Data for this exercise »
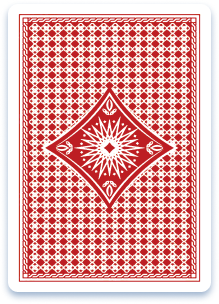
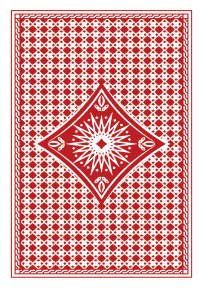
fix: resize back face card size

diff --git a/components/ui/poker-card.tsx b/components/ui/poker-card.tsx
@@ -51,7 +51,7 @@ export const PokerCard = ({ suit, rank, flip = false }: Props) => {
   if (flip)
     return (
       <Image
-        className="aspect-[4/6] w-[150px]"
+        className="aspect-[4/6] w-[150px] bg-white rounded-md shadow-md border border-gray-200"
         alt="back face of poker card"
         src={BackFace.src}
         width={BackFace.width}
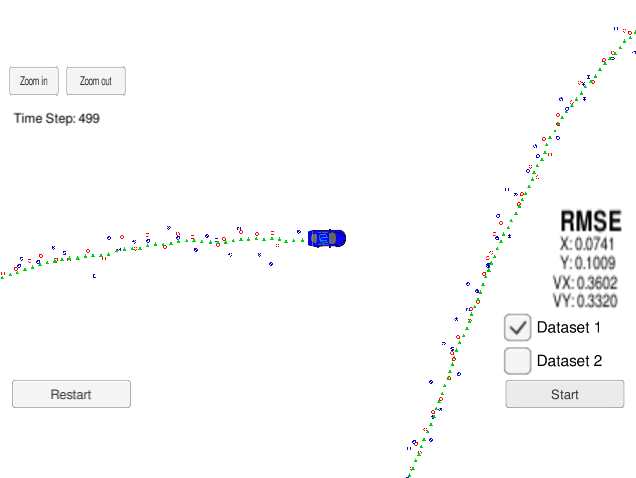
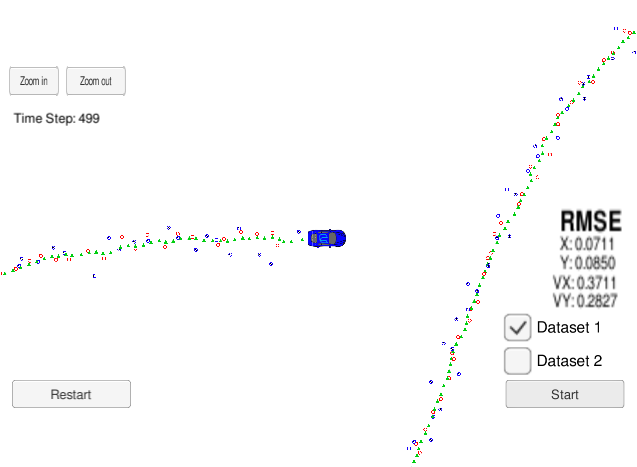
...

diff --git a/src/ukf.cpp b/src/ukf.cpp
@@ -37,10 +37,10 @@ UKF::UKF() {
 
 
   // Process noise standard deviation longitudinal acceleration in m/s^2
-  std_a_ = 0.2;
+  std_a_ = 2;
 
   // Process noise standard deviation yaw acceleration in rad/s^2
-  std_yawdd_ = 0.2;
+  std_yawdd_ = 0.8;
   
   //DO NOT MODIFY measurement noise values below these are provided by the sensor manufacturer.
   // Laser measurement noise standard deviation position1 in m
@@ -82,9 +82,9 @@ UKF::UKF() {
 
   P_ << 1, 0, 0, 0, 0,
         0, 1, 0, 0, 0,
-        0, 0, 1000, 0, 0,
-        0, 0, 0, 1000, 0,
-        0, 0, 0, 0, 1000;
+        0, 0, 50, 0, 0,
+        0, 0, 0, 50, 0,
+        0, 0, 0, 0, 50;
 
 
 }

Task item » Please give only the count of lines above containing "standard".

Task solution » 3